I went to White Spot recently with my boyfriend, his parents and his visiting aunt and uncle. I usually order the same thing every time I go, but decided that day to try something new. Salad. I chose one with a tomato icon beside it – indicating that it was vegetarian. The waitress took my order and asked if I’d like to add chicken to that.
“No. No chicken”. And then I worried I’d sounded excessively forceful.
The salad showed up a while later, nestled in a huge, folded tortilla bowl, and thoroughly laced with chicken. I explained that I hadn’t ordered it with chicken and the waitress apologized, saying she’d get me a new, and whisked it away into the kitchen.

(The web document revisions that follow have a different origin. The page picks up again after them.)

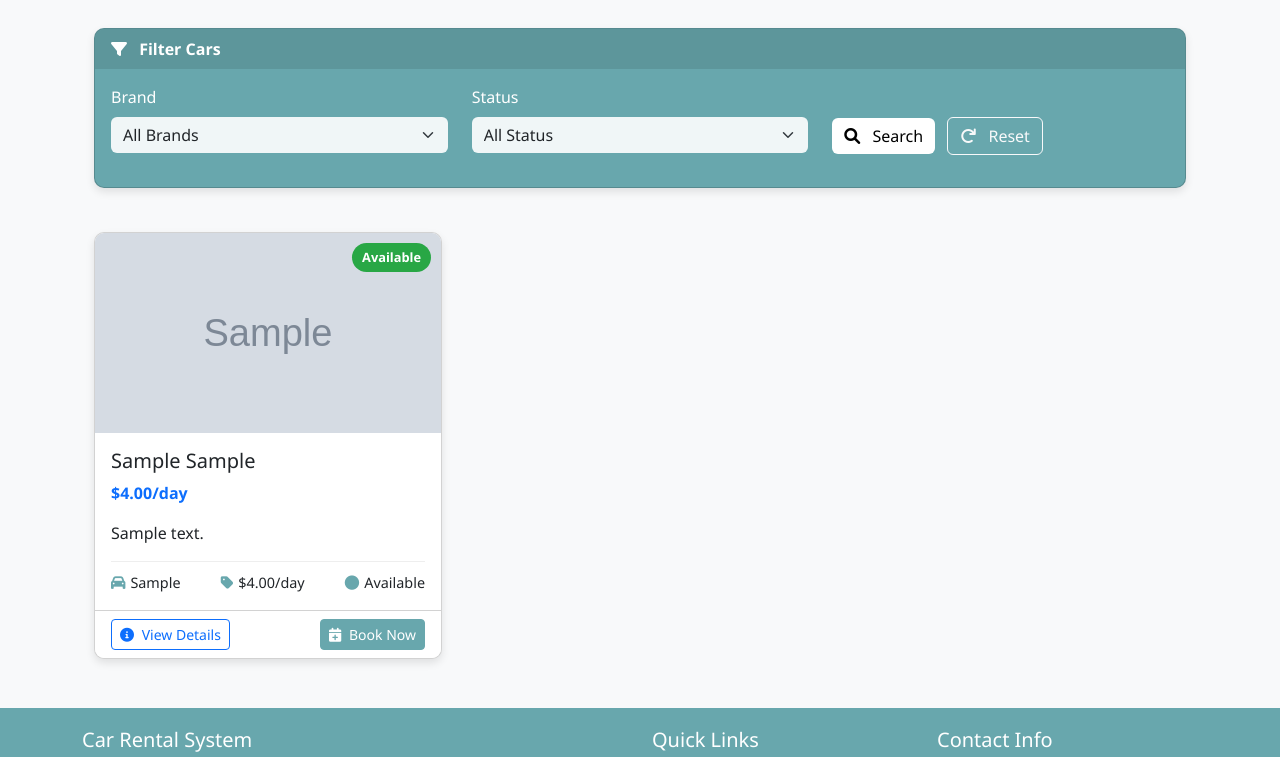
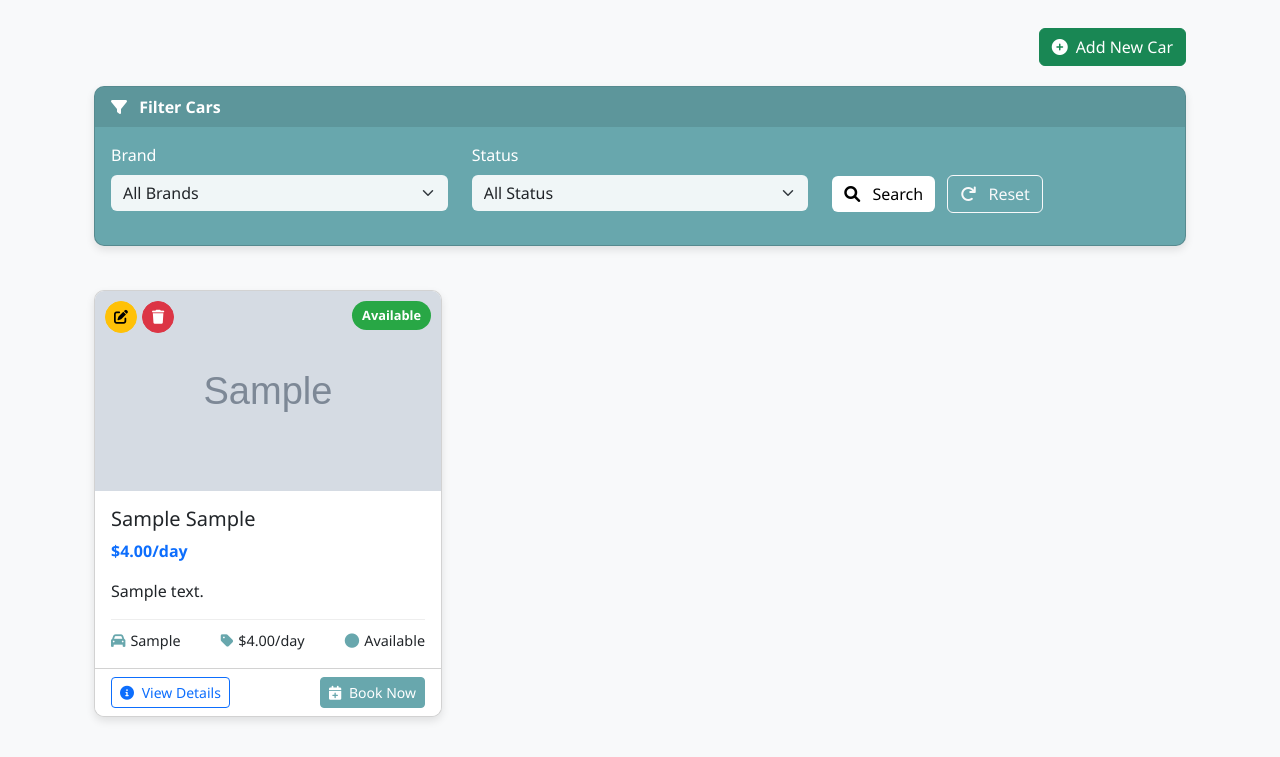
Before and after one commit to jamalihassan0307/Car_Rent_ControlPanel, a Django app: page /cars/ in a window 1280 px wide. Shown: the part 296-1053 px from the top of the page. Run offline with Django 5.2, Linux system fonts and the light colour scheme; a user stored in the database is signed in; tables that the repository leaves empty hold one stand-in row (values such as "Sample post"); grey boxes marked "Sample" are stand-in pictures.

Commit message:
Add admin controls to car list template for enhanced management
- Introduced admin action buttons for adding, editing, and deleting cars, visible to users with appropriate roles.
- Added styling for admin controls to improve layout and accessibility.

```diff
--- a/myapp/templates/myapp/car_list.html
+++ b/myapp/templates/myapp/car_list.html
@@ -109,6 +109,29 @@
         color: var(--secondary-color);
         margin-bottom: 20px;
     }
+
+    .admin-actions {
+        margin-bottom: 20px;
+    }
+
+    .car-admin-controls {
+        position: absolute;
+        top: 10px;
+        left: 10px;
+        z-index: 10;
+        display: flex;
+        gap: 5px;
+    }
+
+    .car-admin-controls .btn {
+        width: 32px;
+        height: 32px;
+        padding: 0;
+        display: flex;
+        align-items: center;
+        justify-content: center;
+        border-radius: 50%;
+    }
 </style>
 {% endblock %}
 
@@ -122,6 +145,17 @@
 </div>
 
 <div class="container">
+    {% if user.role >= 2 %}
+    <!-- Admin Actions -->
+    <div class="row admin-actions">
+        <div class="col-md-12 text-end">
+            <a href="{% url 'add_car' %}" class="btn btn-success">
+                <i class="fas fa-plus-circle me-2"></i>Add New Car
+            </a>
+        </div>
+    </div>
+    {% endif %}
+
     <!-- Filters Section -->
     <div class="row mb-4">
         <div class="col-md-12">
@@ -179,6 +213,17 @@
                 <div class="col-md-4">
                     <div class="card car-card">
                         <div class="position-relative">
+                            {% if user.role >= 2 %}
+                            <div class="car-admin-controls">
+                                <a href="{% url 'edit_car' car.id %}" class="btn btn-sm btn-warning" title="Edit Car">
+                                    <i class="fas fa-edit"></i>
+                                </a>
+                                <a href="{% url 'delete_car' car.id %}" class="btn btn-sm btn-danger" title="Delete Car" onclick="return confirm('Are you sure you want to delete this car?')">
+                                    <i class="fas fa-trash"></i>
+                                </a>
+                            </div>
+                            {% endif %}
+
                             {% if car.image %}
                                 <img src="{{ car.image.url }}" alt="{{ car.brand }} {{ car.model }}" class="card-img-top car-image">
                             {% else %}
```
Also changed, not shown: db.sqlite3, media/profile_images/logo.png (added).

For as long as I can remember, I’ve never been fond of chicken meat. There’s a certain smell that reminds me of those days on the farm all those years ago when, as a child, I helped my family pluck chickens in the garage. The smell of damp, hot feathers and chicken skin hung in the air, limiting my enjoyment of chicken from that day on to a very few dishes. The final feather came 11 years ago; in the high heat of summer, a transport truck heading for a Vancouver chicken processing plant and loaded with filthy, disheveled birds, pulled up beside the bus I was riding in and enveloped it in a reeking cloud. The smell was nauseating. Deciding then and there that I no longer needed to be party to the process, I stopped eating chicken completely.
The waitress arrived, with the ‘new’ salad.
“This is a fresh salad. No chicken.” she said, putting it down in front of me and rushing over to the other side of the table to deliver drinks to my boyfriend’s parents.
I looked at the salad. The enormous tortilla boat curved upwards from the plate like a thin-lipped mouth, gagged with tousled salad. The edge of the mouth was missing a curved chunk, coincidentally much the same size and shape as its predecessor. The bottom edge of the tortilla angled up a bit, partially concealing a piece of chicken that had escaped the removal efforts of the kitchen staff and lay, like a section of accusing finger, beneath it on the plate.